SOURCE RECORDS>

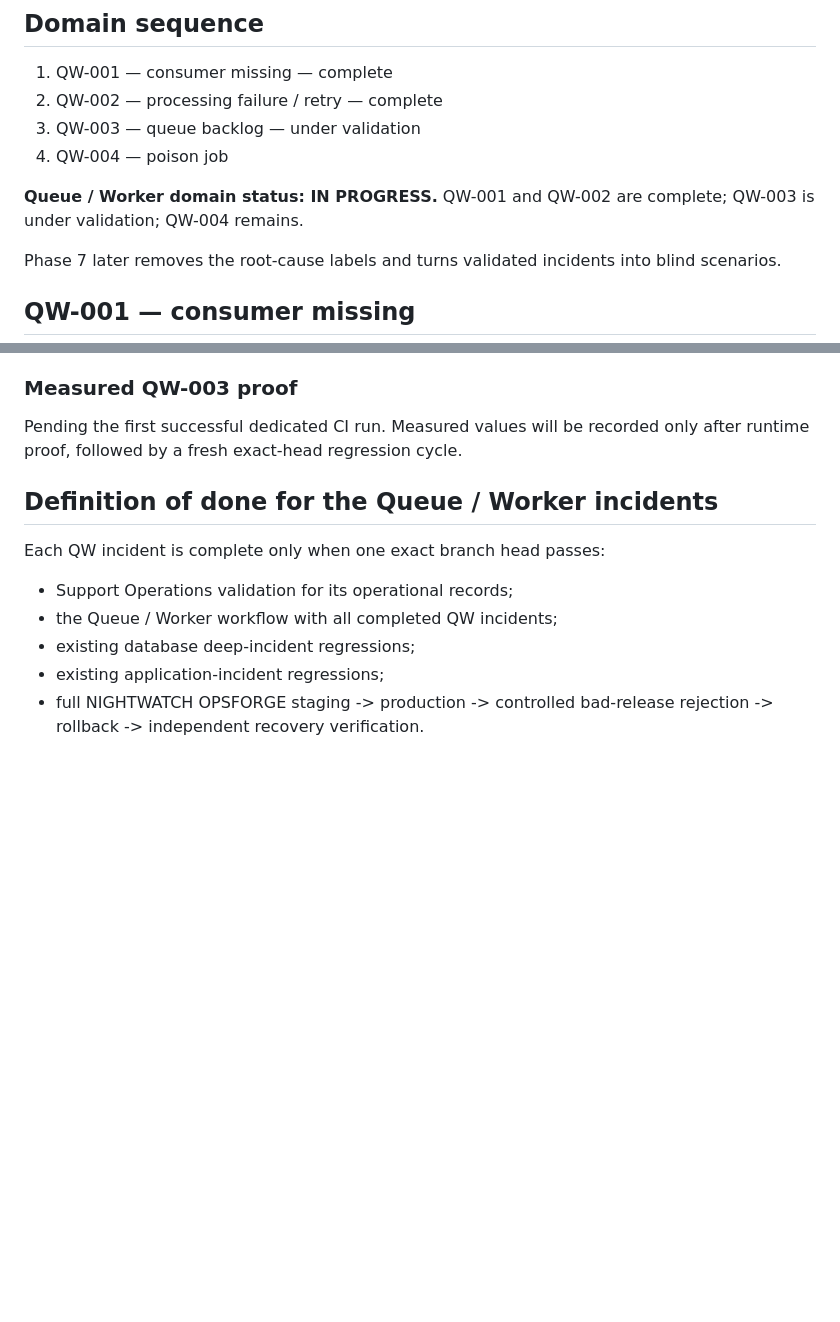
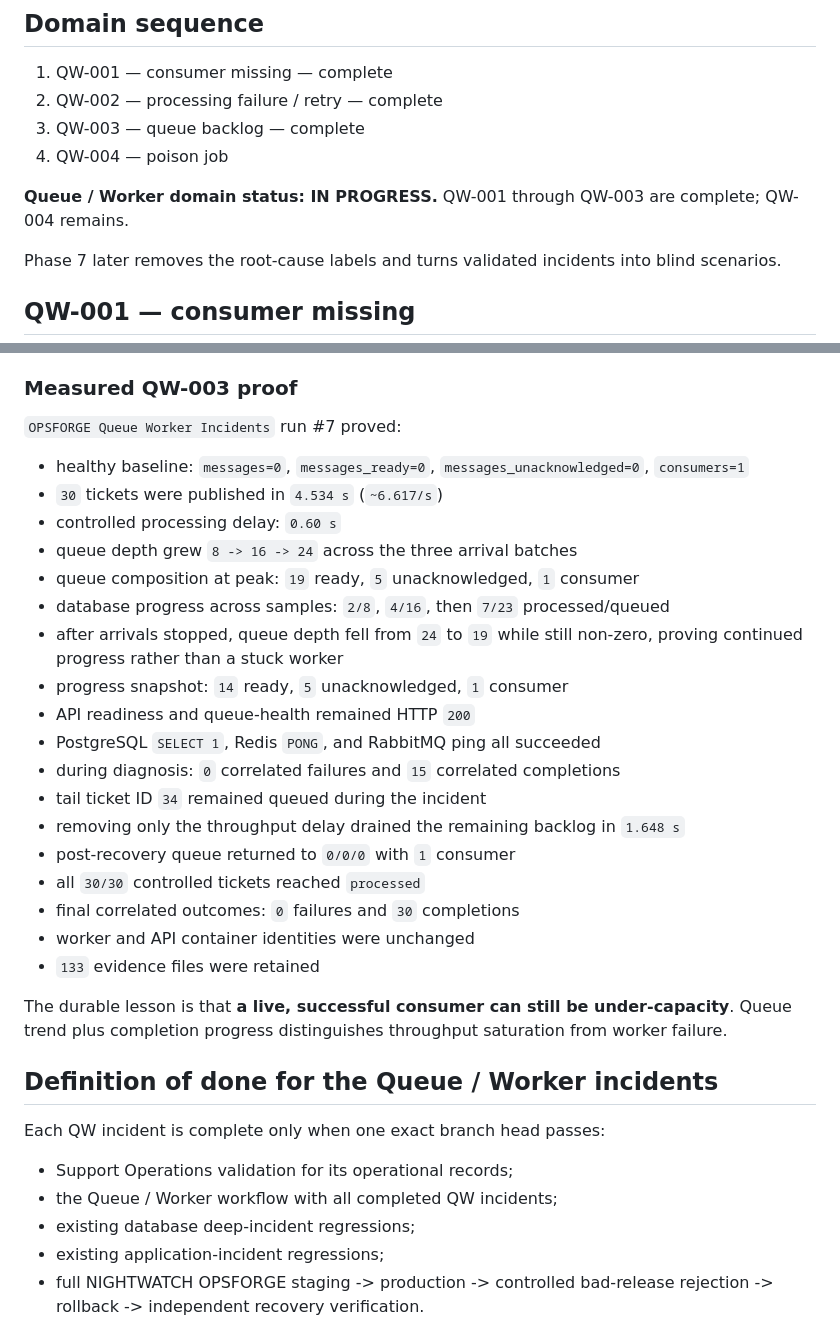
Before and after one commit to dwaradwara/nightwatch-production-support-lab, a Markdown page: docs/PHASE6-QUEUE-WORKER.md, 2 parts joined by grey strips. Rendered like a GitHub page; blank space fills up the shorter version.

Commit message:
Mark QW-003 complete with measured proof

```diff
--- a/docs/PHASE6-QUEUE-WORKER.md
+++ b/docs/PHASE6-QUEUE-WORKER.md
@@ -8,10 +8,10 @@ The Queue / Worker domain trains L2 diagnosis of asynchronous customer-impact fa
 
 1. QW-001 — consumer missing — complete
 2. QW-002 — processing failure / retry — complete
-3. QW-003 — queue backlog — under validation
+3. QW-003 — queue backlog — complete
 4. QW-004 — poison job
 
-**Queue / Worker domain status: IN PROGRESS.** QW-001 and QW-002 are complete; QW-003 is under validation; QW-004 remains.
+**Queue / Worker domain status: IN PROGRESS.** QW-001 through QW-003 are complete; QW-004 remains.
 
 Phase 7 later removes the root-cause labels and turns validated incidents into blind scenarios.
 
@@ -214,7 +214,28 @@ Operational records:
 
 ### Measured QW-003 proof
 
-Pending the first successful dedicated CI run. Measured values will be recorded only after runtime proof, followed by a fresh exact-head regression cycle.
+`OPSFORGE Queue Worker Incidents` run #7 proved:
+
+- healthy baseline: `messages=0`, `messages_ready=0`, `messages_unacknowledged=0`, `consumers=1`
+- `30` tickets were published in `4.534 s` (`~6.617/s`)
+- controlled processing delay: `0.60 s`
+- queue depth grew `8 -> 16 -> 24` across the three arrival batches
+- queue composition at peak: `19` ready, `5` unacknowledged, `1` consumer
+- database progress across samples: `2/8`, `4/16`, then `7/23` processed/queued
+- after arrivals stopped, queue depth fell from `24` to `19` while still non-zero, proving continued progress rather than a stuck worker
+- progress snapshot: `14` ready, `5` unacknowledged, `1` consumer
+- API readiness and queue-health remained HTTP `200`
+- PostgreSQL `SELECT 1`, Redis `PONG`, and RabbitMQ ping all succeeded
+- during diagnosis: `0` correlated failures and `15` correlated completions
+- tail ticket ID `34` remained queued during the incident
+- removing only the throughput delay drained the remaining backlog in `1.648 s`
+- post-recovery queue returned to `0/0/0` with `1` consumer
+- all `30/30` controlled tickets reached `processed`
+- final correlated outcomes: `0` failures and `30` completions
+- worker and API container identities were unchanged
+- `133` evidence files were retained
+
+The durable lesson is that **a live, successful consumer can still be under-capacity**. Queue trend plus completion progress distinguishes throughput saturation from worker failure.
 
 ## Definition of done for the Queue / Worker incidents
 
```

WHAT IS BEING ASKED>
Would you state how many lines in the listing above contain the word "domain"? Reply with the number and no other words.

ANSWER TO THE EXERCISE>
3